Typhoon Megi strengthened quickly on Saturday as it moved steadily closer to Taiwan. At 11:00 p.m. EDT on Saturday the center of Typhoon Megi was located at latitude 19.4°N and longitude 131.0°E which put it about 685 miles (1105 km) east-southeast of Taipei, Taiwan. Megi was moving toward the west northwest at 14 m.p.h. (22 km/h). The maximum sustained wind speed was 105 m.p.h. (170 km/h) and there were wind gusts to 125 m.p.h. (205 km/h). The minimum surface pressure was 963 mb.
Megi is a large well organized typhoon. Winds to typhoon force extend out about 50 miles (80 km) from the center of circulation. Winds to tropical storm force extend out more than 200 miles (320 km) from the center. The Hurricane Intensity Index (HII) for Typhoon Megi is 17.8. The Hurricane Size Index (HSI) is 18.7 and the Hurricane Wind Intensity Size Index (HWISI) is 36.5.
The circulation of Typhoon Megi is very symmetrical. Numerous bands of thunderstorms are rotating around the center. A circular eye appears to be forming at the center of circulation. Thunderstorms near the center and in the rainbands are generating upper level divergence which is pumping out large quantities of mass in all directions.
Typhoon Megi is moving through a very favorable environment. It is moving over water where the Sea Surface Temperature is near 30°C. The upper level winds are weak and there is little vertical wind shear. Typhoon Megi is likely to continue to intensify and it could become the equivalent of a major hurricane on Sunday.
Typhoon Megi is moving southwest of a subtropical ridge which is steering it toward the west-northwest and that general motion is expected to continue for several more days.
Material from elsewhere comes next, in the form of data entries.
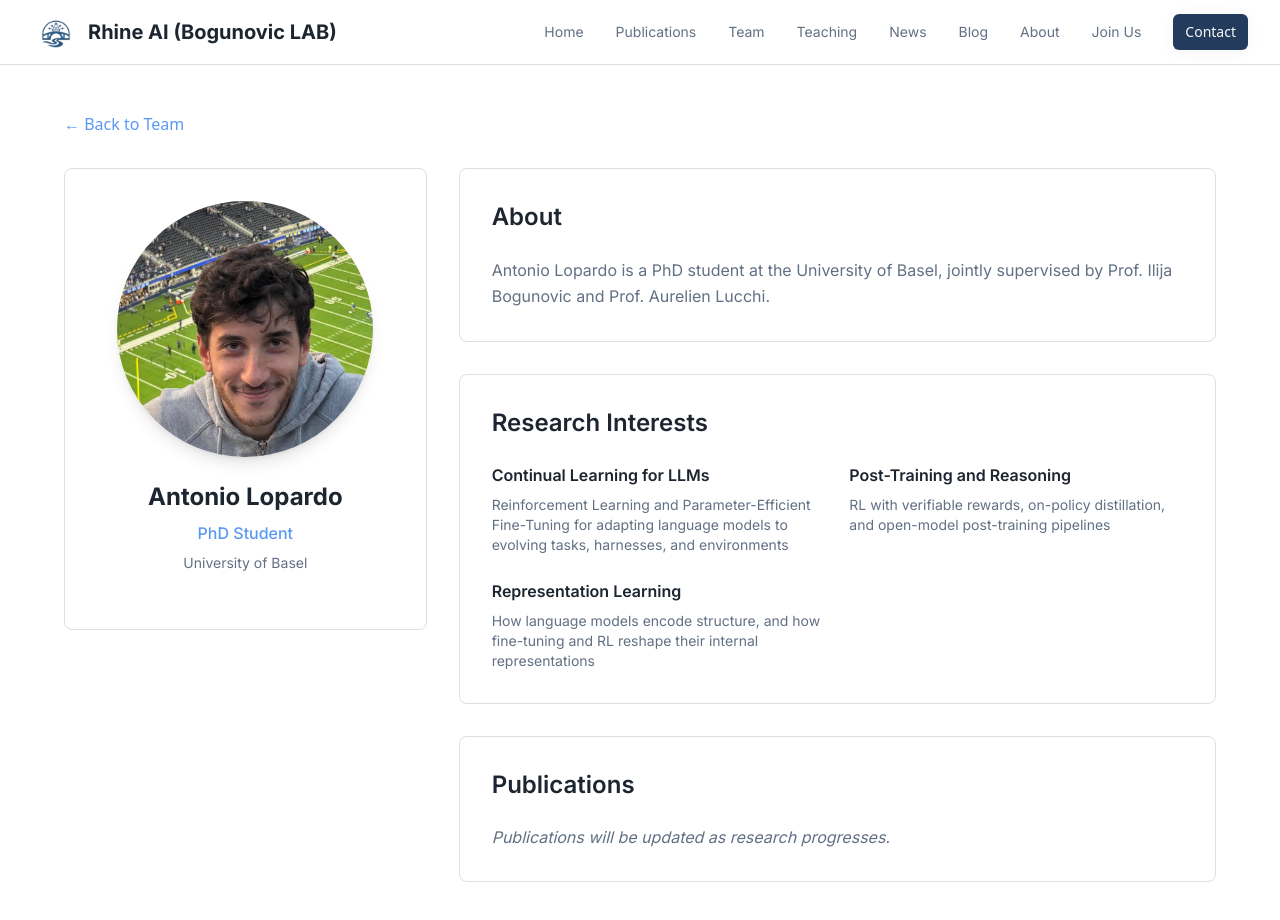
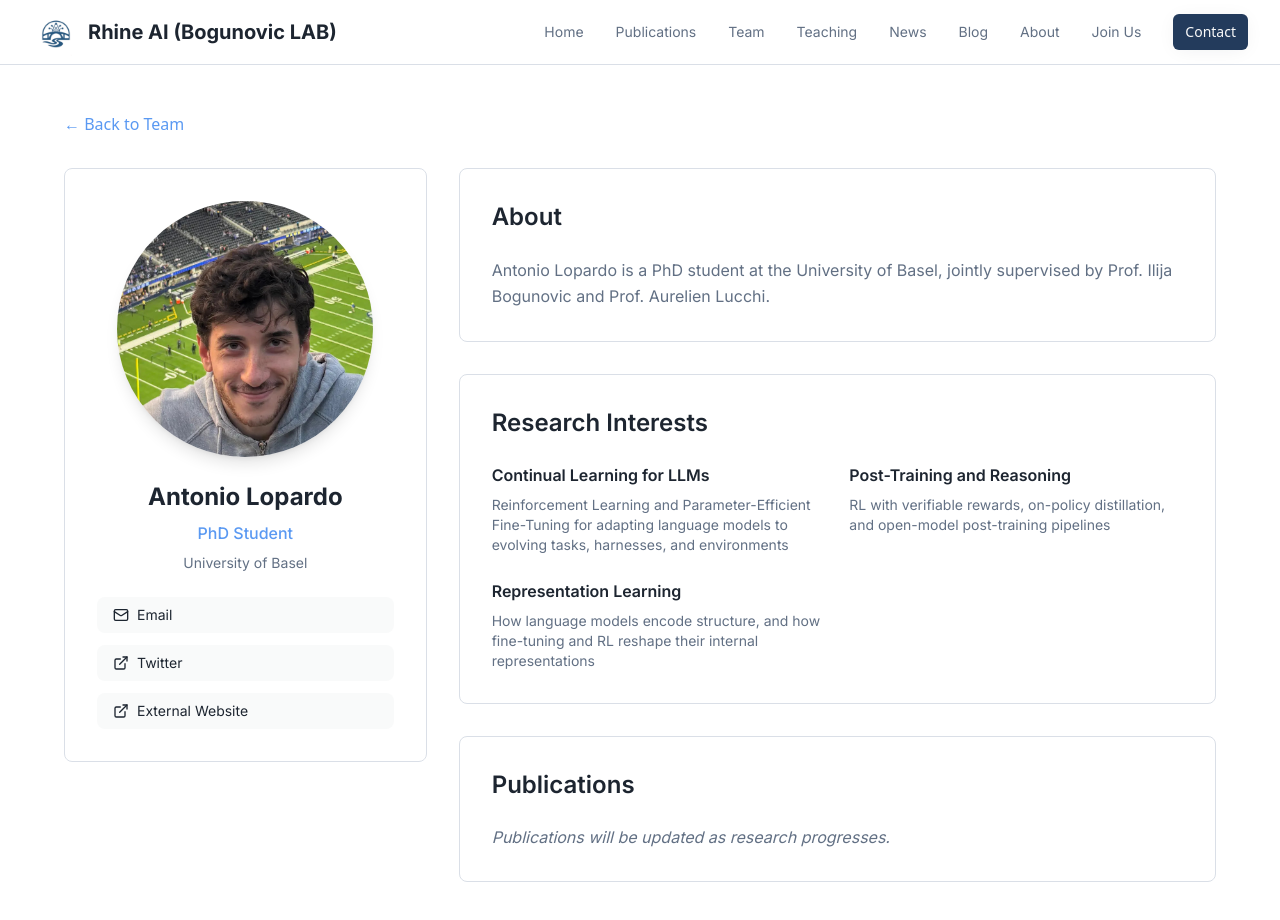
Before and after one commit to ilijabogunovic/rhine-ai, a React (Vite) app: page /team/antonio-lopardo in a window 1280 px wide. Shown: the top 920 px of the page. Built offline with nearby package versions, Linux system fonts and the light colour scheme.

Commit message:
add Antonio's social

```diff
--- a/src/pages/profiles/AntonioLopardo.tsx
+++ b/src/pages/profiles/AntonioLopardo.tsx
@@ -26,7 +26,23 @@ const AntonioLopardo = () => {
       }
     ],
     publications: getAuthorPublications("Antonio Lopardo"),
-    socialLinks: []
+    socialLinks: [
+      {
+        type: "email" as const,
+        url: "mailto:antonio.lopardo@unibas.ch",
+        label: "Email"
+      },
+      {
+        type: "twitter" as const,
+        url: "https://x.com/AntonioLprd",
+        label: "Twitter"
+      },
+      {
+        type: "external" as const,
+        url: "https://antoniolopardo.github.io",
+        label: "Website"
+      }
+    ]
   };
 
   return <ProfilePage {...profileData} />;
```
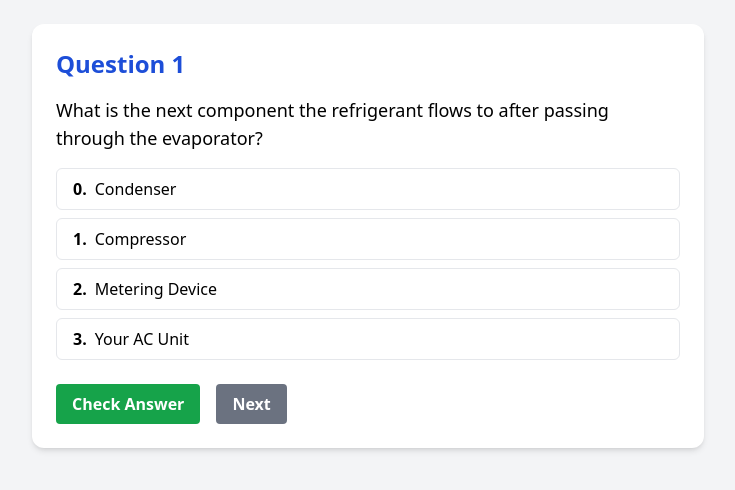
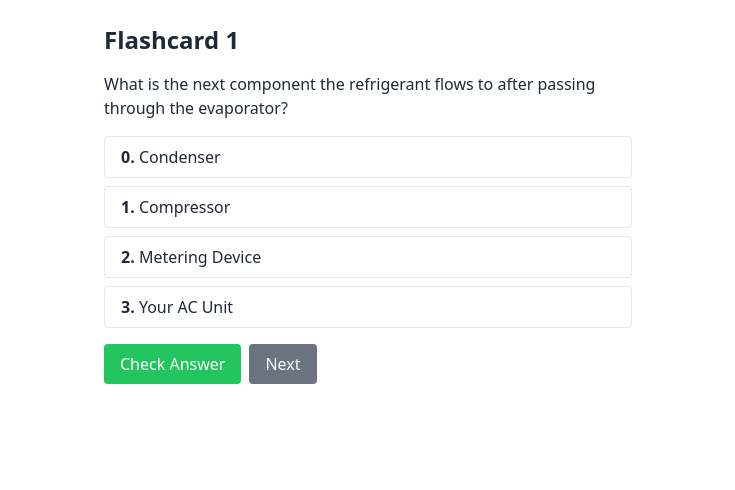
Before and after one commit to RHeath-DH/HVAC_flashcards, a React (Create React App) app: page / in a window 1280 px wide. Shown: the top 490 px of the page, without its empty margins (272-1007 px from the left). Built offline with nearby package versions, Linux system fonts and the light colour scheme.

Commit message:
Fix: correct answer checking logic

```diff
--- a/src/App.js
+++ b/src/App.js
@@ -1,92 +1,81 @@
 import React, { useState } from "react";
 import questions from "./data/questions.json";
 
-function FlashcardApp() {
+function App() {
   const [index, setIndex] = useState(0);
   const [selected, setSelected] = useState([]);
-  const [showAnswer, setShowAnswer] = useState(false);
+  const [feedback, setFeedback] = useState(null);
 
   const current = questions[index];
 
-  const toggleChoice = (letter) => {
+  const toggleSelect = (letter) => {
     if (current.type === "multiple") {
       setSelected((prev) =>
-        prev.includes(letter)
-          ? prev.filter((l) => l !== letter)
-          : [...prev, letter]
+        prev.includes(letter) ? prev.filter((l) => l !== letter) : [...prev, letter]
       );
     } else {
       setSelected([letter]);
     }
   };
 
-  const isCorrect = () => {
-    const correct = Array.isArray(current.answer)
-      ? current.answer.sort()
-      : [current.answer];
-    const picked = [...selected].sort();
-    return JSON.stringify(correct) === JSON.stringify(picked);
+  const checkAnswer = () => {
+    const correct = Array.isArray(current.answer) ? [...current.answer].sort() : [current.answer];
+    const selectedSorted = [...selected].sort();
+    const isCorrect = JSON.stringify(selectedSorted) === JSON.stringify(correct);
+    setFeedback({
+      isCorrect,
+      correctAnswer: correct.join(", "),
+    });
   };
 
-  const handleNext = () => {
-    setIndex((prev) => (prev + 1) % questions.length);
+  const nextQuestion = () => {
+    setIndex((i) => (i + 1) % questions.length);
     setSelected([]);
-    setShowAnswer(false);
+    setFeedback(null);
   };
 
   return (
-    <div className="min-h-screen bg-gray-100 p-6">
-      <div className="max-w-2xl mx-auto bg-white shadow-md rounded-xl p-6">
-        <h1 className="text-2xl font-bold text-blue-700 mb-4">
-          Question {current.id}
-        </h1>
-        <p className="text-lg mb-4">{current.question}</p>
+    <div className="max-w-xl mx-auto p-6 text-gray-800">
+      <h1 className="text-2xl font-bold mb-4">Flashcard {current.id}</h1>
+      <p className="mb-4">{current.question}</p>
       <div className="space-y-2">
         {Object.entries(current.options).map(([letter, text]) => (
           <button
             key={letter}
-              className={`w-full text-left px-4 py-2 border rounded-md transition-colors duration-150 ${
-                selected.includes(letter)
-                  ? "bg-blue-200 border-blue-500"
-                  : "bg-white hover:bg-gray-100"
-              }`}
-              onClick={() => toggleChoice(letter)}
-              disabled={showAnswer}
+            className={`block w-full text-left px-4 py-2 border rounded ${selected.includes(letter) ? 'bg-blue-100' : 'bg-white'}`}
+            onClick={() => toggleSelect(letter)}
           >
-              <span className="font-semibold mr-2">{letter}.</span>
-              {text}
+            <strong>{letter}.</strong> {text}
           </button>
         ))}
       </div>
-
-        <div className="mt-6 flex gap-4">
+      <div className="mt-4 flex gap-2">
         <button
-            className="bg-green-600 hover:bg-green-700 text-white font-semibold px-4 py-2 rounded"
-            onClick={() => setShowAnswer(true)}
-            disabled={showAnswer || selected.length === 0}
+          onClick={checkAnswer}
+          className="bg-green-500 text-white px-4 py-2 rounded"
         >
           Check Answer
         </button>
         <button
-            className="bg-gray-500 hover:bg-gray-600 text-white font-semibold px-4 py-2 rounded"
-            onClick={handleNext}
+          onClick={nextQuestion}
+          className="bg-gray-500 text-white px-4 py-2 rounded"
         >
           Next
         </button>
       </div>
-
-        {showAnswer && (
-          <div
-            className={`mt-4 p-4 rounded text-white font-semibold ${
-              isCorrect() ? "bg-green-500" : "bg-red-500"
-            }`}
-          >
-            {isCorrect() ? "Correct!" : "Incorrect."}
+      {feedback && (
+        <div className="mt-4">
+          {feedback.isCorrect ? (
+            <p className="text-green-600 font-bold">Correct!</p>
+          ) : (
+            <p className="text-red-600 font-bold">
+              Incorrect. Correct answer: {feedback.correctAnswer}
+            </p>
+          )}
         </div>
       )}
-      </div>
     </div>
   );
 }
 
-export default FlashcardApp;
+export default App;
```
Lines whose indentation alone changed are shown as unchanged.
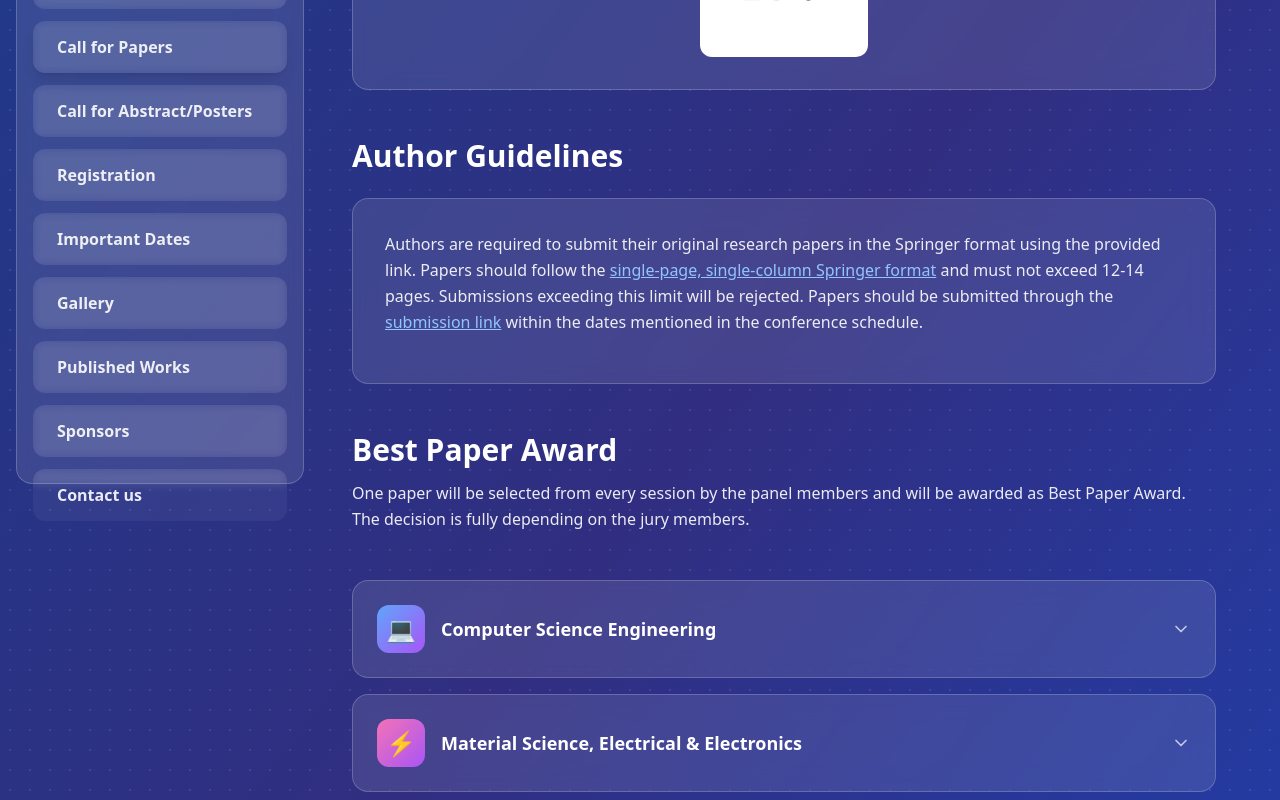
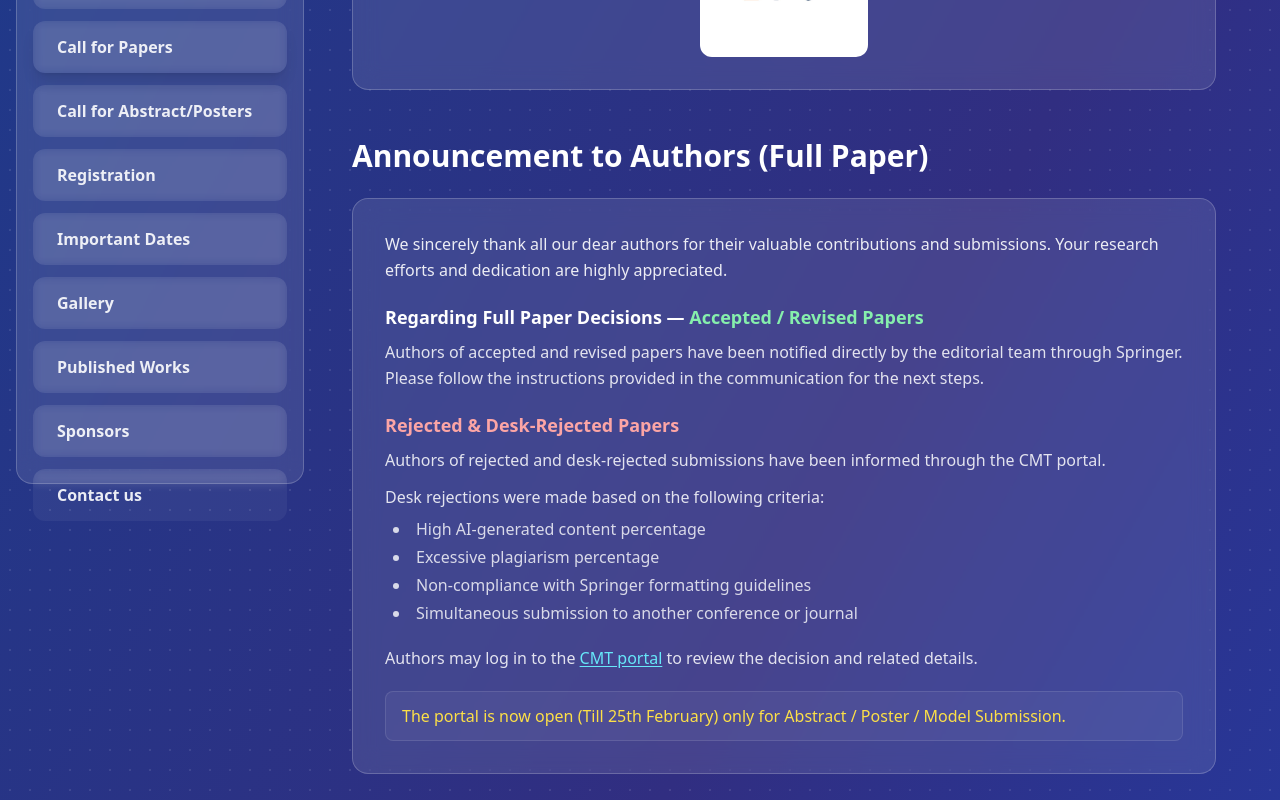
Before and after one commit to sameer-soni/icistech, a React (Vite) app: page /call-for-papers in a window 1280 px wide. Shown: the part 300-1100 px from the top of the page. Built offline with nearby package versions, Linux system fonts and the light colour scheme.

Commit message:
some changes

```diff
--- a/src/pages/CallForPapers.tsx
+++ b/src/pages/CallForPapers.tsx
@@ -208,6 +208,71 @@ const CallForPapers = () => {
             </div>
           </motion.div>
 
+          {/* Announcement to Authors */}
+          <motion.div
+            initial={{ opacity: 0, y: 30 }}
+            animate={{ opacity: 1, y: 0 }}
+            transition={{ duration: 0.8, delay: 0.3 }}
+            className="mb-12"
+          >
+            <h2 className="text-2xl md:text-3xl font-bold text-white mb-6">
+              Announcement to Authors (Full Paper)
+            </h2>
+            <div className="bg-white/10 backdrop-blur-md border border-white/20 rounded-2xl p-6 md:p-8 space-y-5">
+              <p className="text-white/90 leading-relaxed">
+                We sincerely thank all our dear authors for their valuable contributions and submissions. Your research efforts and dedication are highly appreciated.
+              </p>
+
+              {/* Accepted / Revised */}
+              <div>
+                <h3 className="text-lg font-semibold text-white mb-2">
+                  Regarding Full Paper Decisions — <span className="text-green-300">Accepted / Revised Papers</span>
+                </h3>
+                <p className="text-white/85 leading-relaxed">
+                  Authors of accepted and revised papers have been notified directly by the editorial team through Springer. Please follow the instructions provided in the communication for the next steps.
+                </p>
+              </div>
+
+              {/* Rejected & Desk-Rejected */}
+              <div>
+                <h3 className="text-lg font-semibold text-white mb-2">
+                  <span className="text-red-300">Rejected & Desk-Rejected Papers</span>
+                </h3>
+                <p className="text-white/85 leading-relaxed mb-3">
+                  Authors of rejected and desk-rejected submissions have been informed through the CMT portal.
+                </p>
+                <p className="text-white/85 mb-2">Desk rejections were made based on the following criteria:</p>
+                <ul className="list-disc list-inside text-white/80 space-y-1 pl-2">
+                  <li>High AI-generated content percentage</li>
+                  <li>Excessive plagiarism percentage</li>
+                  <li>Non-compliance with Springer formatting guidelines</li>
+                  <li>Simultaneous submission to another conference or journal</li>
+                </ul>
+              </div>
+
+              {/* CMT Portal Note */}
+              <p className="text-white/85 leading-relaxed">
+                Authors may log in to the{" "}
+                <a
+                  href="https://cmt3.research.microsoft.com"
+                  target="_blank"
+                  rel="noopener noreferrer"
+                  className="text-cyan-300 underline underline-offset-2 hover:text-cyan-200 transition-colors"
+                >
+                  CMT portal
+                </a>{" "}
+                to review the decision and related details.
+              </p>
+
+              {/* Portal Open Notice */}
+              <div className="bg-white/5 rounded-lg px-4 py-3 border border-white/10">
+                <p className="text-yellow-300 font-medium text-sm md:text-base">
+                  The portal is now open (Till 25th February) only for Abstract / Poster / Model Submission.
+                </p>
+              </div>
+            </div>
+          </motion.div>
+
           {/* Author Guidelines */}
           <motion.div
             initial={{ opacity: 0, y: 30 }}
--- a/src/pages/Index.tsx
+++ b/src/pages/Index.tsx
@@ -92,6 +92,32 @@ const Index = () => {
                   Submit Abstract <span className="opacity-50 mx-1">|</span> Poster
                 </motion.button>
               </a>
+            </motion.div>
+
+            {/* Important Notice */}
+            <motion.div
+              initial={{ opacity: 0, y: 10 }}
+              animate={{ opacity: 1, y: 0 }}
+              transition={{ duration: 0.6, delay: 1.5 }}
+              className="mx-auto mb-5 md:mb-8 px-4 w-full"
+            >
+              <div className="bg-white/5 backdrop-blur-sm rounded-md px-5 py-2.5">
+                <p className="text-yellow-300 text-xs sm:text-sm font-semibold mb-0.5">
+                  Important Notice
+                </p>
+                <p className="text-white/85 text-xs sm:text-sm leading-snug">
+                  Authors of accepted and revised papers have been notified directly by the editorial team through Springer. Please follow the instructions provided in the communication for the next steps. Authors may log in to the{" "}
+                  <a
+                    href="https://cmt3.research.microsoft.com"
+                    target="_blank"
+                    rel="noopener noreferrer"
+                    className="text-cyan-300 underline underline-offset-2 hover:text-cyan-200 transition-colors"
+                  >
+                    CMT portal
+                  </a>{" "}
+                  to review the decision and related details.
+                </p>
+              </div>
             </motion.div>
 
             <motion.p
```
On its anticipated track Typhoon Megi will approach Taiwan in about 48 hours.
Typhoon Megi is large and dangerous typhoon. It is likely to bring strong winds and heavy rain to Taiwan.